Locate each line below that includes "export" and reproduce it.

[[ Input for this task open ]]

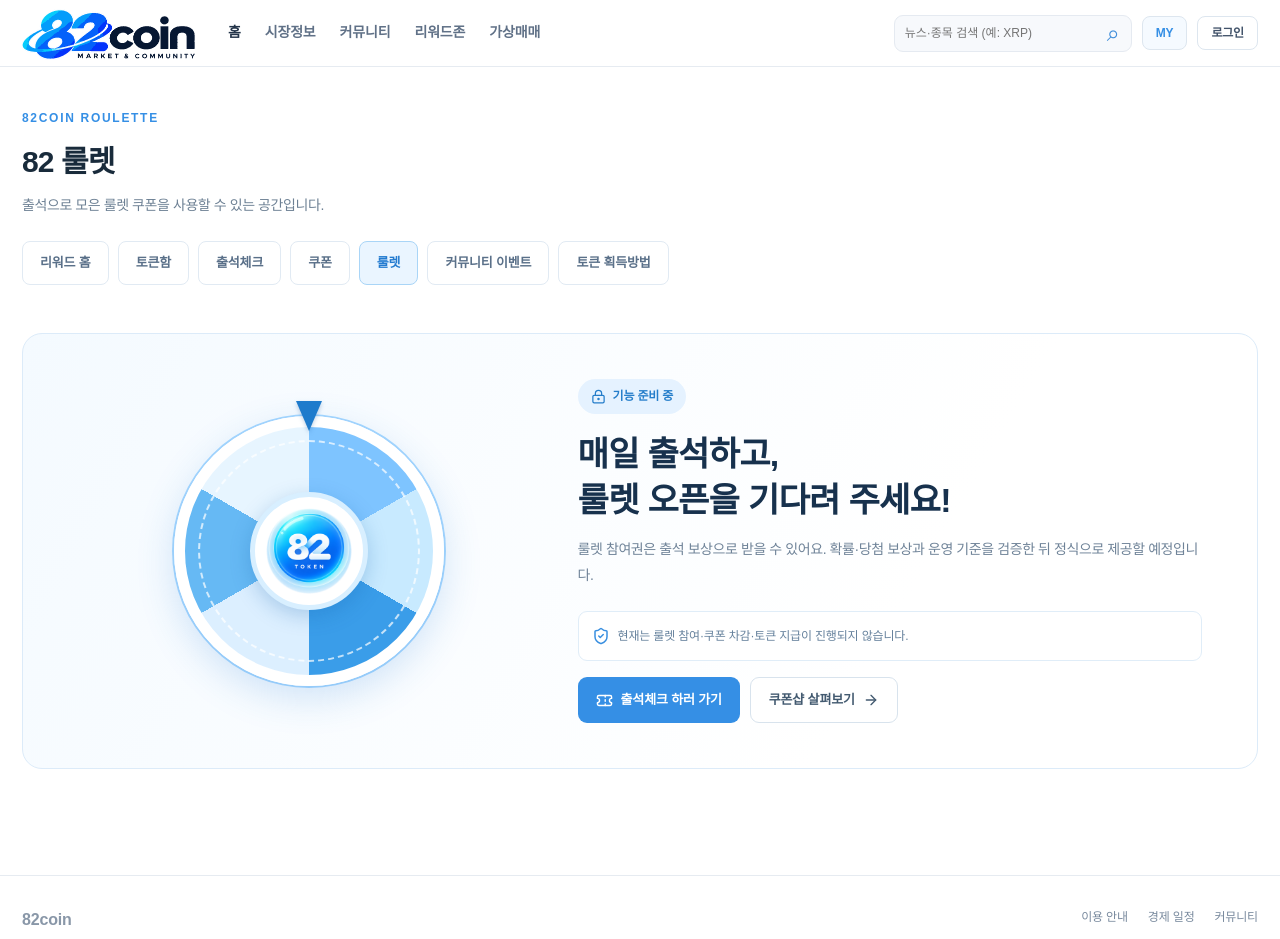
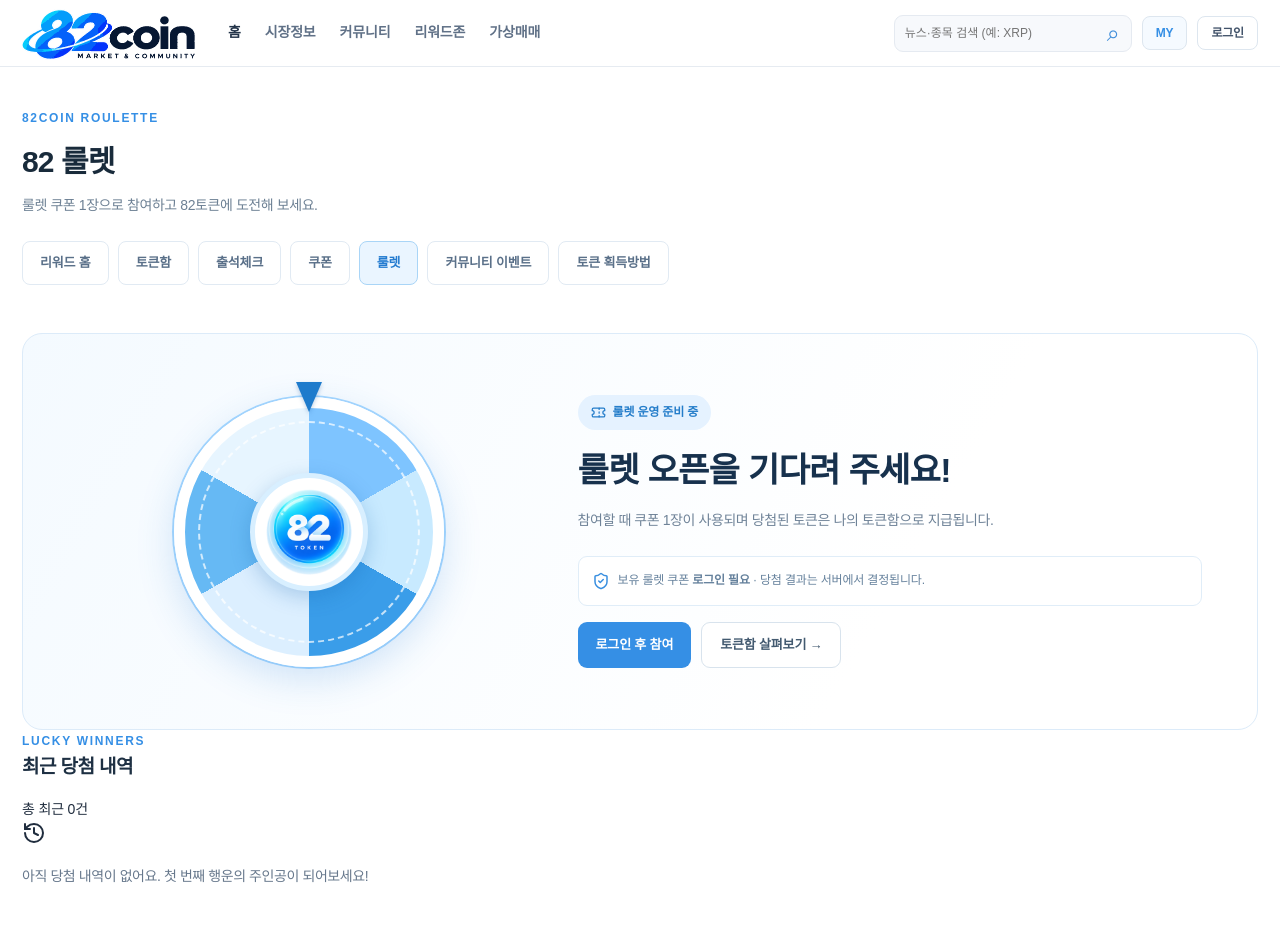
Before and after one commit to orbit-box/82coin, a Next.js app: page /benefits/roulette in a window 1280 px wide. Shown: the top 939 px of the page. Built offline with nearby package versions, Linux system fonts and the light colour scheme; no server answers; the database is empty; a web font is replaced by a local one.

Commit message:
feat(roulette): live spin entry, genuine prize history and highest winner announcement

```diff
--- a/app/benefits/roulette/page.tsx
+++ b/app/benefits/roulette/page.tsx
@@ -1,11 +1,33 @@
 import Link from "next/link";
+import {randomUUID} from "node:crypto";
 import RewardNav from "@/components/RewardNav";
-import {Ticket,LockKeyhole,ArrowRight,ShieldCheck} from "lucide-react";
-export const metadata={title:"82coin 룰렛 | 리워드존"};
-export default function Roulette(){
+import {sessionId} from "@/lib/auth";
+import {rouletteData} from "@/lib/roulette";
+import {spinRoulette} from "@/lib/roulette-actions";
+import {Ticket,Trophy,History,ShieldCheck} from "lucide-react";
+export const dynamic="force-dynamic";
+export const metadata={title:"82 룰렛 | 82coin"};
+const hiddenName=(name:string)=>name.length<2?"*":name.slice(0,1)+"*".repeat(Math.min(3,name.length-1))+(name.length>3?name.slice(-1):"");
+export default async function Roulette({searchParams}:{searchParams:Promise<{notice?:string}>}){
+ const user=await sessionId();const data=await rouletteData(user);const params=await searchParams;
  return <div className="rewardsPage roulettePage">
- <div className="rewardSubHead"><span className="eyebrow">82COIN ROULETTE</span><h1>82 룰렛</h1><p>출석으로 모은 룰렛 쿠폰을 사용할 수 있는 공간입니다.</p></div>
+ <div className="rewardSubHead"><span className="eyebrow">82COIN ROULETTE</span><h1>82 룰렛</h1><p>룰렛 쿠폰 1장으로 참여하고 82토큰에 도전해 보세요.</p></div>
  <RewardNav current="/benefits/roulette"/>
- <section className="rouletteComingSoon"><div className="rouletteVisual" aria-hidden="true"><div className="rouletteWheel"><div className="rouletteWheelCenter"><img src="/82token_256.png" alt="" width="90" height="90"/></div></div></div><div className="rouletteCopy"><span className="rouletteFlag"><LockKeyhole size={15}/> 기능 준비 중</span><h2>매일 출석하고,<br/>룰렛 오픈을 기다려 주세요!</h2><p>룰렛 참여권은 출석 보상으로 받을 수 있어요. 확률·당첨 보상과 운영 기준을 검증한 뒤 정식으로 제공할 예정입니다.</p><div className="rouletteSafety"><ShieldCheck size={18}/><span>현재는 룰렛 참여·쿠폰 차감·토큰 지급이 진행되지 않습니다.</span></div><div className="rouletteLinks"><Link className="button" href="/benefits/attendance"><Ticket size={17}/> 출석체크 하러 가기</Link><Link className="subtleButton" href="/benefits/coupons">쿠폰샵 살펴보기 <ArrowRight size={16}/></Link></div></div></section>
+ {params.notice&&<p className="rewardNotice" role="status">{params.notice.slice(0,160)}</p>}
+ <section className="rouletteComingSoon rouletteLivePanel">
+  <div className="rouletteVisual" aria-hidden="true"><div className="rouletteWheel"><div className="rouletteWheelCenter"><img src="/82token_256.png" alt="" width="90" height="90"/></div></div></div>
+  <div className="rouletteCopy">
+   <span className="rouletteFlag"><Ticket size={15}/>{data.enabled?"82 룰렛 운영 중":"룰렛 운영 준비 중"}</span>
+   <h2>{data.enabled?"오늘의 행운을 확인하세요!":"룰렛 오픈을 기다려 주세요!"}</h2>
+   <p>참여할 때 쿠폰 1장이 사용되며 당첨된 토큰은 나의 토큰함으로 지급됩니다.</p>
+   <div className="rouletteSafety"><ShieldCheck size={18}/><span>보유 룰렛 쿠폰 <b>{user?data.coupons:"로그인 필요"}</b>{user?"장":""} · 당첨 결과는 서버에서 결정됩니다.</span></div>
+   {data.enabled&&user&&data.coupons>0?<form action={spinRoulette} className="rouletteSpinForm"><input type="hidden" name="operationId" value={randomUUID()}/><button className="button" type="submit">쿠폰 1장으로 룰렛 돌리기 →</button></form>:<div className="rouletteLinks"><Link className="button" href={user?"/benefits/attendance":"/login"}>{user?"출석체크 하러 가기":"로그인 후 참여"}</Link><Link className="subtleButton" href="/benefits/wallet">토큰함 살펴보기 →</Link></div>}
+  </div>
+ </section>
+ <section className="rouletteWinnerSection">
+  <div className="rouletteWinnerHeader"><div><span className="eyebrow">LUCKY WINNERS</span><h2>최근 당첨 내역</h2></div><span className="rouletteWinCount">총 최근 {data.recent.length}건</span></div>
+  {data.top&&<div className="rouletteTopWinner"><Trophy size={23}/><strong>{hiddenName(data.top.name)}님이 최고 당첨액 {data.top.prize.toLocaleString()}T에 당첨되셨습니다!</strong><small>실제 당첨 기록 기준</small></div>}
+  {data.recent.length?<div className="rouletteWinnerList">{data.recent.map(x=><div key={x.id} className="rouletteWinnerRow"><span className="rouletteWinAvatar"><Ticket size={18}/></span><div><strong>{hiddenName(x.name)}님</strong><small>{new Date(x.created_at).toLocaleString("ko-KR",{timeZone:"Asia/Seoul"})}</small></div><b>+{x.prize.toLocaleString()} T</b></div>)}</div>:<div className="rouletteHistoryEmpty"><History size={24}/><p>아직 당첨 내역이 없어요. 첫 번째 행운의 주인공이 되어보세요!</p></div>}
+ </section>
  </div>;
 }
```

[[ Input for this task closed ]]

*Solution for this task:*
-export const metadata={title:"82coin 룰렛 | 리워드존"};
-export default function Roulette(){
+export const dynamic="force-dynamic";
+export const metadata={title:"82 룰렛 | 82coin"};
+export default async function Roulette({searchParams}:{searchParams:Promise<{notice?:string}>}){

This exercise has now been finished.